That tradition is ending.
As a growing number of the nation’s schools work to embrace transgender students and enact policies to protect their rights, there’s a movement afoot in Maryland’s Montgomery County to make graduation robes gender-neutral, with one color for all. Some students argue that no one should have to wear a garment that doesn’t reflect who they are, nor should there be any separation between the genders as they all cross into adulthood.
“Some people say it’s just a color, but if it is just a color, why can’t they all be the same color so we can be inclusive?” asks Chloe, a leader in her school’s gay-straight alliance, which has pressed for change in letters to principals at the county’s 25 high schools."
Most high schools in Fairfax County assign different-colored robes to male and female graduates, either giving no choice or a hobson's choice to students who may not want to make their gender the most noticeable thing about themselves on graduation day.

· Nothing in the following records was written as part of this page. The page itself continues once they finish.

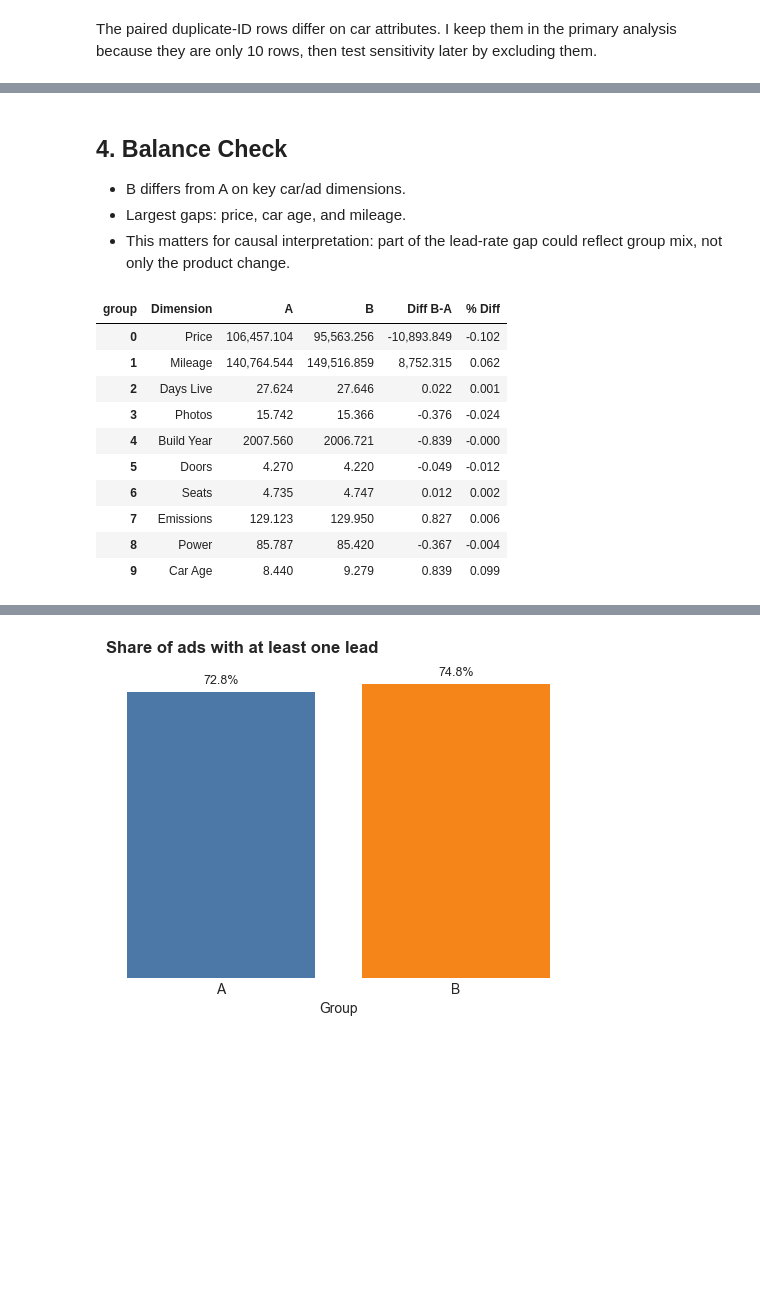
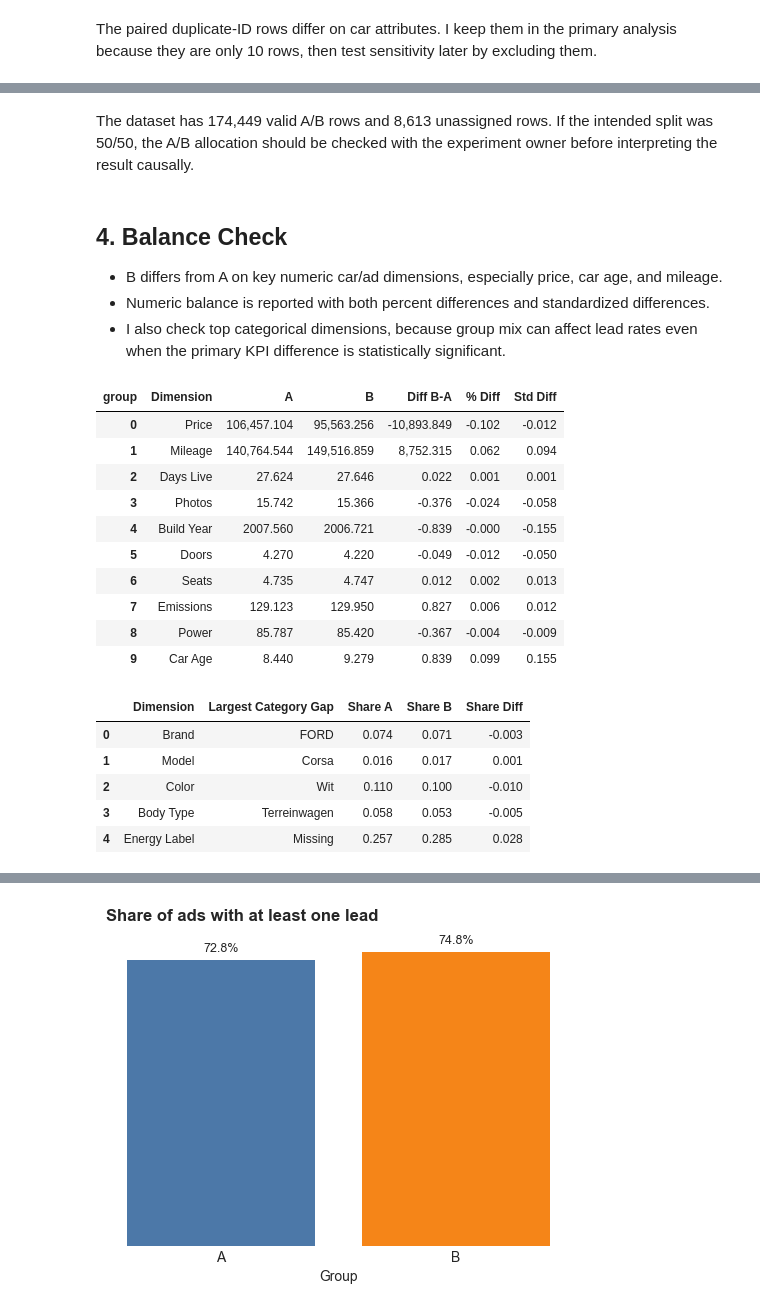
Before and after one commit to omer-t/marktplaats-assignment, a Jupyter notebook: assignments/data_analyst/q2_ab_test.ipynb, the cells around one changed output, grey strips where cells are left out. Cells and saved outputs as stored; diff of their text form; code cells hidden in the pictures; blank space fills up the shorter version.

Commit message:
Update data analyst ab test analysis

```diff
--- a/assignments/data_analyst/q2_ab_test.ipynb
+++ b/assignments/data_analyst/q2_ab_test.ipynb
@@ -195,23 +202,32 @@ helpers.plt.show()
+# %% [markdown]
+The dataset has 174,449 valid A/B rows and 8,613 unassigned rows. If the intended split was 50/50, the A/B allocation should be checked with the experiment owner before interpreting the result causally.
 # %% [markdown]
 ## 4. Balance Check
 
-- B differs from A on key car/ad dimensions.
-- Largest gaps: price, car age, and mileage.
-- This matters for causal interpretation: part of the lead-rate gap could reflect group mix, not only the product change.
+- B differs from A on key numeric car/ad dimensions, especially price, car age, and mileage.
+- Numeric balance is reported with both percent differences and standardized differences.
+- I also check top categorical dimensions, because group mix can affect lead rates even when the primary KPI difference is statistically significant.
 # %%
 display(helpers.style_table(helpers.numeric_balance_summary(ab_data)))
+display(helpers.style_table(helpers.categorical_balance_overview(ab_data)))
 # %% [output]
-| group | Dimension | A | B | Diff B-A | % Diff |
-| 0 | Price | 106,457.104 | 95,563.256 | -10,893.849 | -0.102 |
-| 1 | Mileage | 140,764.544 | 149,516.859 | 8,752.315 | 0.062 |
-| 2 | Days Live | 27.624 | 27.646 | 0.022 | 0.001 |
-| 3 | Photos | 15.742 | 15.366 | -0.376 | -0.024 |
-| 4 | Build Year | 2007.560 | 2006.721 | -0.839 | -0.000 |
-| 5 | Doors | 4.270 | 4.220 | -0.049 | -0.012 |
-| 6 | Seats | 4.735 | 4.747 | 0.012 | 0.002 |
-| 7 | Emissions | 129.123 | 129.950 | 0.827 | 0.006 |
-| 8 | Power | 85.787 | 85.420 | -0.367 | -0.004 |
-| 9 | Car Age | 8.440 | 9.279 | 0.839 | 0.099 |
+| group | Dimension | A | B | Diff B-A | % Diff | Std Diff |
+| 0 | Price | 106,457.104 | 95,563.256 | -10,893.849 | -0.102 | -0.012 |
+| 1 | Mileage | 140,764.544 | 149,516.859 | 8,752.315 | 0.062 | 0.094 |
+| 2 | Days Live | 27.624 | 27.646 | 0.022 | 0.001 | 0.001 |
+| 3 | Photos | 15.742 | 15.366 | -0.376 | -0.024 | -0.058 |
+| 4 | Build Year | 2007.560 | 2006.721 | -0.839 | -0.000 | -0.155 |
+| 5 | Doors | 4.270 | 4.220 | -0.049 | -0.012 | -0.050 |
+| 6 | Seats | 4.735 | 4.747 | 0.012 | 0.002 | 0.013 |
+| 7 | Emissions | 129.123 | 129.950 | 0.827 | 0.006 | 0.012 |
+| 8 | Power | 85.787 | 85.420 | -0.367 | -0.004 | -0.009 |
+| 9 | Car Age | 8.440 | 9.279 | 0.839 | 0.099 | 0.155 |
+|  | Dimension | Largest Category Gap | Share A | Share B | Share Diff |
+| 0 | Brand | FORD | 0.074 | 0.071 | -0.003 |
+| 1 | Model | Corsa | 0.016 | 0.017 | 0.001 |
+| 2 | Color | Wit | 0.110 | 0.100 | -0.010 |
+| 3 | Body Type | Terreinwagen | 0.058 | 0.053 | -0.005 |
+| 4 | Energy Label | Missing | 0.257 | 0.285 | 0.028 |
 # %%
 helpers.plot_numeric_balance(ab_data)
 helpers.plt.show()
```
Also changed, not shown: parts of 30 cells of this notebook, 1 other file.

In other traditions of senior year, such as senior photographs, there are often strict dress codes as to what males and females can wear.
Contacts with the school board indicate that these are local school decisions, and principals often say they are up to the student government or senior class sponsors and officers.
How important is it to get these policies changed, and how do we go about doing it? Do individual students and parents address the individual school's administration or student government? Do GSAs lobby for a change? Do we wait until the regulations on gender identity (promised for late September come out)?